Multiple front ends can be grouped together, either by using a simple load balancer or by using the GlassFish Cluster functionality.
For session-based protocols (for example, WCAP), sessions are not synchronized among front-end hosts. The load balancer is responsible for ensuring that a particular session "sticks" to a particular front-end host.
CalDAV, also called Calendaring Extensions to WebDAV, is an Internet standard that enables client access to scheduling information on a remote calendar server. WebDAV, also called Web-based Distributed Authoring and Versioning, is a set of extensions to the Hypertext Transfer Protocol (HTTP) that enables users to collaboratively store, edit, and manage files on remote World Wide Web servers. The WebDAV protocol makes the web a readable and writable medium that enables users to create, change, and move documents on a remote server. This is useful for authoring the documents that a web server serves, but it can also be used for storing files on the web so that the files can be accessed from anywhere.
Until recently, the calendaring world has lacked any highly adopted standards. Different vendors have used their own proprietary protocols to coordinate their clients and servers. For example, previous versions of Sun Java System Calendar Server used the proprietary WCAP protocol.
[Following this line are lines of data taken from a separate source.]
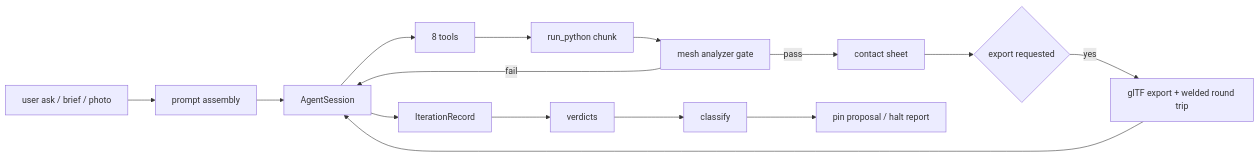
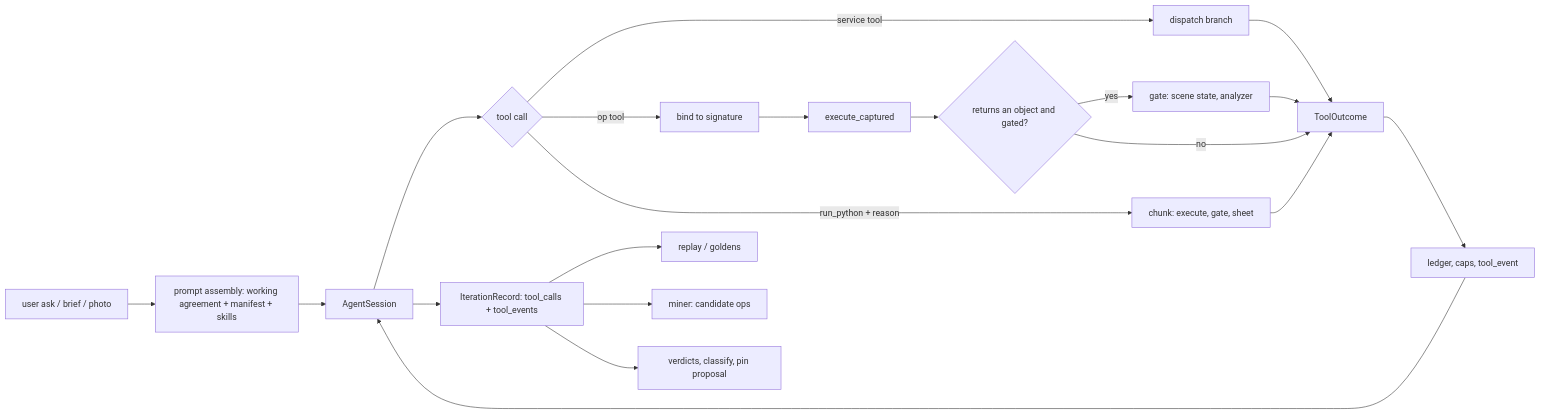
Before and after one commit to Ladvien/blended: the diagram in docs/2026-09-10-specification-and-requirements.md, drawn with Mermaid. The commit also changed other lines of this file, not shown here.

First line of the commit message:
Spec: revise to the tree at 8450842; add Architecture and Design philosophy

````diff
--- a/docs/2026-09-10-specification-and-requirements.md
+++ b/docs/2026-09-10-specification-and-requirements.md
@@ -77,17 +112,22 @@
 ```mermaid
 flowchart LR
-  A[user ask / brief / photo] --> B[prompt assembly]
+  A[user ask / brief / photo] --> B[prompt assembly: working agreement + manifest + skills]
   B --> C[AgentSession]
-  C --> D[8 tools]
-  D --> E[run_python chunk]
-  E --> F[mesh analyzer gate]
-  F -->|fail| C
-  F -->|pass| G[contact sheet]
-  G --> H{export requested}
-  H -->|yes| I[glTF export + welded round trip]
-  I --> C
-  C --> J[IterationRecord]
-  J --> K[verdicts]
-  K --> L[classify]
-  L --> M[pin proposal / halt report]
+  C --> D{tool call}
+  D -->|service tool| E[dispatch branch]
+  D -->|op tool| F[bind to signature]
+  F --> G[execute_captured]
+  G --> H{returns an object and gated?}
+  H -->|yes| I[gate: scene state, analyzer]
+  H -->|no| J[ToolOutcome]
+  I --> J
+  E --> J
+  J --> K[ledger, caps, tool_event]
+  K --> C
+  D -->|run_python + reason| L[chunk: execute, gate, sheet]
+  L --> J
+  C --> M[IterationRecord: tool_calls + tool_events]
+  M --> N[replay / goldens]
+  M --> O[miner: candidate ops]
+  M --> P[verdicts, classify, pin proposal]
 ```
````
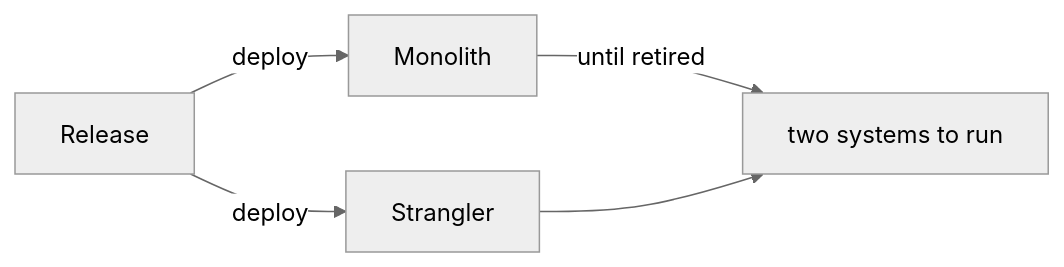
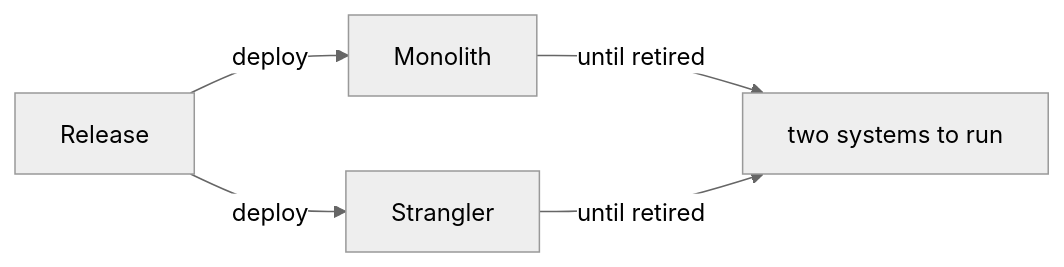
Diagram 11 of 12 in docs/ch44-strangler-application.md (vinayakuber/microservices-io-study-guide), drawn with Mermaid (neutral theme) before and after one commit. The commit also changed other lines of this file and 71 other files, not shown here.

First line of the commit message:
R18: label every diagram arrow with its meaning

````diff
--- a/docs/ch44-strangler-application.md
+++ b/docs/ch44-strangler-application.md
@@ -359,7 +359,7 @@
 ```mermaid
 flowchart LR
   RELEASE["Release"] -->|"deploy"| MONO["Monolith"]
   RELEASE -->|"deploy"| NEW["Strangler"]
   MONO -->|"until retired"| COST["two systems to run"]
-  NEW --> COST
+  NEW -->|"until retired"| COST
 ```
````
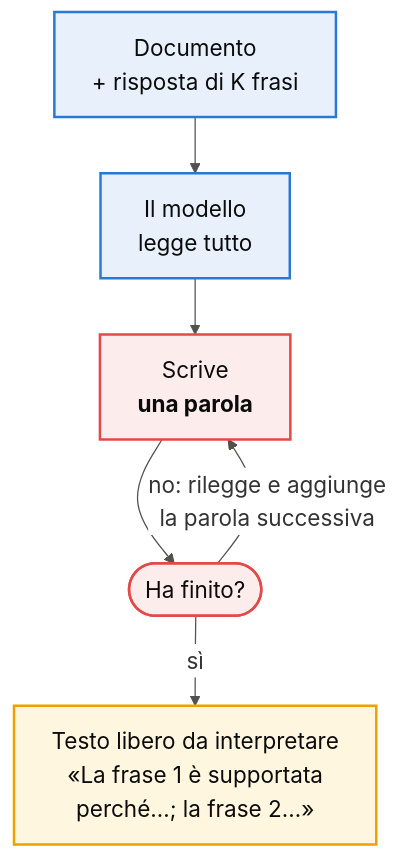
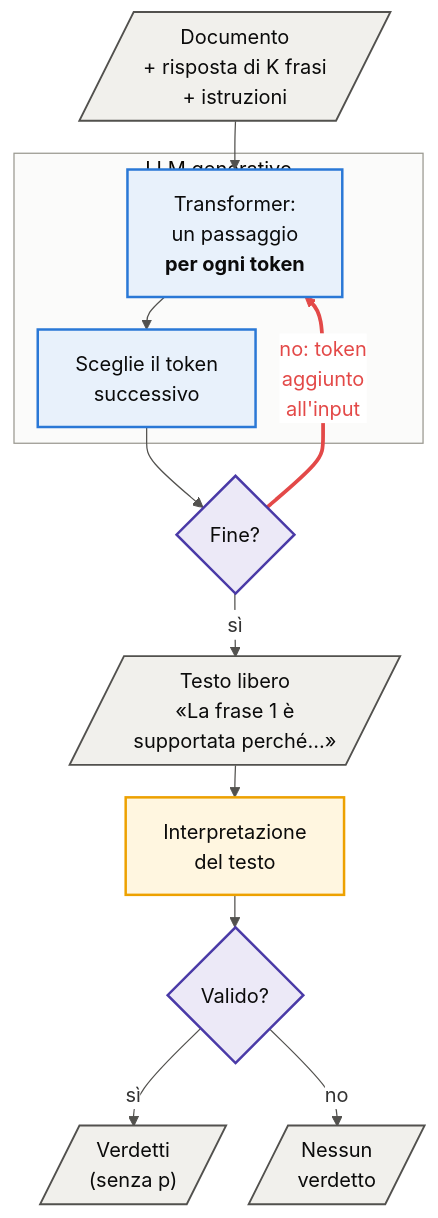
The diagram in Thesis_ita/images/diagrams/llm_autoregressive.mmd (frankydedo/GroundOne), drawn with Mermaid before and after one commit. The commit also changed 10 other files, not shown here.

Commit message:
Thesis_ita Ch. 1: System One vs LLM figure redrawn in TikZ (decisions in diamonds, I/O parallelograms, model components vs post-processing, autoregressive loop in red); mermaid sources kept

```diff
--- a/Thesis_ita/images/diagrams/llm_autoregressive.mmd
+++ b/Thesis_ita/images/diagrams/llm_autoregressive.mmd
@@ -1,13 +1,25 @@
-%%{init: {'theme':'base','flowchart':{'wrappingWidth':260,'nodeSpacing':35,'rankSpacing':45},'themeVariables':{'fontFamily':'Helvetica','fontSize':'18px','lineColor':'#52514e','edgeLabelBackground':'#ffffff'}}}%%
+%%{init: {'theme':'base','flowchart':{'wrappingWidth':300,'nodeSpacing':18,'rankSpacing':26,'diagramPadding':4},'themeVariables':{'fontFamily':'Helvetica','fontSize':'16px','lineColor':'#52514e','edgeLabelBackground':'#ffffff','clusterBkg':'#fbfbfa','clusterBorder':'#9a9890'}}}%%
 flowchart TB
-    A["Documento<br/>+ risposta di K frasi"] --> B["Il modello<br/>legge tutto"]
-    B --> C["Scrive<br/><b>una parola</b>"]
-    C --> D(["Ha finito?"])
-    D -- "no: rilegge e aggiunge<br/>la parola successiva" --> C
-    D -- sì --> E["Testo libero da interpretare<br/>«La frase 1 è supportata<br/>perché…; la frase 2…»"]
-    classDef read fill:#e8f1fb,stroke:#2a78d6,stroke-width:2px,color:#0b0b0b
-    classDef write fill:#fdecec,stroke:#e34948,stroke-width:2px,color:#0b0b0b
-    classDef out fill:#fff6e0,stroke:#eda100,stroke-width:2px,color:#0b0b0b
-    class A,B read
-    class C,D write
-    class E out
+    IN[/"Documento<br/>+ risposta di K frasi<br/>+ istruzioni"/]
+    subgraph M["LLM generativo"]
+        T["Transformer:<br/>un passaggio<br/><b>per ogni token</b>"]
+        S["Sceglie il token<br/>successivo"]
+        T --> S
+    end
+    IN --> T
+    S --> D{"Fine?"}
+    D -- "no: token<br/>aggiunto<br/>all'input" --> T
+    D -- sì --> TXT[/"Testo libero<br/>«La frase 1 è<br/>supportata perché…»"/]
+    TXT --> P["Interpretazione<br/>del testo"]
+    P --> F{"Valido?"}
+    F -- sì --> O1[/"Verdetti<br/>(senza p)"/]
+    F -- no --> O2[/"Nessun<br/>verdetto"/]
+    classDef io fill:#f1f0ec,stroke:#52514e,stroke-width:1.5px,color:#0b0b0b
+    classDef model fill:#e8f1fb,stroke:#2a78d6,stroke-width:2px,color:#0b0b0b
+    classDef post fill:#fff6e0,stroke:#eda100,stroke-width:2px,color:#0b0b0b
+    classDef decision fill:#ece9f7,stroke:#4a3aa7,stroke-width:2px,color:#0b0b0b
+    class IN,TXT,O1,O2 io
+    class T,S model
+    class P post
+    class D,F decision
+    linkStyle 3 stroke:#e34948,stroke-width:3px,color:#e34948
```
CalDAV, described in RFC 4791, was approved as an IETF standard in March 2007. RFC 4791 and its extensions provide interoperable exchange of calendaring and scheduling information between all servers and clients conforming to these standards. The CalConnect group maintains a list of supported CalDAV clients.
By supporting CalDAV, calendaring solutions enable a wide spectrum of client choices as well as more flexibility for calendar synchronization solutions, including those offered by Notify and Synchronica.
CalDAV is supported in Calendar Server Version 7. CardDAV and WebDAV support might be provided in future releases.